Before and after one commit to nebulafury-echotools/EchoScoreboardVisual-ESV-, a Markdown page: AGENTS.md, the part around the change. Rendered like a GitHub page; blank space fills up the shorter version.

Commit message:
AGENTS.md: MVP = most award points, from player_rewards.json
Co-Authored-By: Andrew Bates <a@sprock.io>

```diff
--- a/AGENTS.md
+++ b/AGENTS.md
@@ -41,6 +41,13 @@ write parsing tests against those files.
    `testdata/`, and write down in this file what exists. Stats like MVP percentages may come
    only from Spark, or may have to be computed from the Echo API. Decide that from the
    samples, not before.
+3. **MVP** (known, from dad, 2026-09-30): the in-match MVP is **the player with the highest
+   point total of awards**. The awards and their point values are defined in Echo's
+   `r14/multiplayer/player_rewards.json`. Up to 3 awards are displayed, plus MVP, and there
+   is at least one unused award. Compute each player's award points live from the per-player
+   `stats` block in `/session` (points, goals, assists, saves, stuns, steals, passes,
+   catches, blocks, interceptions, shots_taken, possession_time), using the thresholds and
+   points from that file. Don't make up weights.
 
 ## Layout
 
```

....

An exact copy of the listing above is what this exercise asks for.

> **Answer to this exercise**
Before and after one commit to nebulafury-echotools/EchoScoreboardVisual-ESV-, a Markdown page: AGENTS.md, the part around the change. Rendered like a GitHub page; blank space fills up the shorter version.

Commit message:
AGENTS.md: MVP = most award points, from player_rewards.json
Co-Authored-By: Andrew Bates <a@sprock.io>

```diff
--- a/AGENTS.md
+++ b/AGENTS.md
@@ -41,6 +41,13 @@ write parsing tests against those files.
    `testdata/`, and write down in this file what exists. Stats like MVP percentages may come
    only from Spark, or may have to be computed from the Echo API. Decide that from the
    samples, not before.
+3. **MVP** (known, from dad, 2026-09-30): the in-match MVP is **the player with the highest
+   point total of awards**. The awards and their point values are defined in Echo's
+   `r14/multiplayer/player_rewards.json`. Up to 3 awards are displayed, plus MVP, and there
+   is at least one unused award. Compute each player's award points live from the per-player
+   `stats` block in `/session` (points, goals, assists, saves, stuns, steals, passes,
+   catches, blocks, interceptions, shots_taken, possession_time), using the thresholds and
+   points from that file. Don't make up weights.
 
 ## Layout
 
```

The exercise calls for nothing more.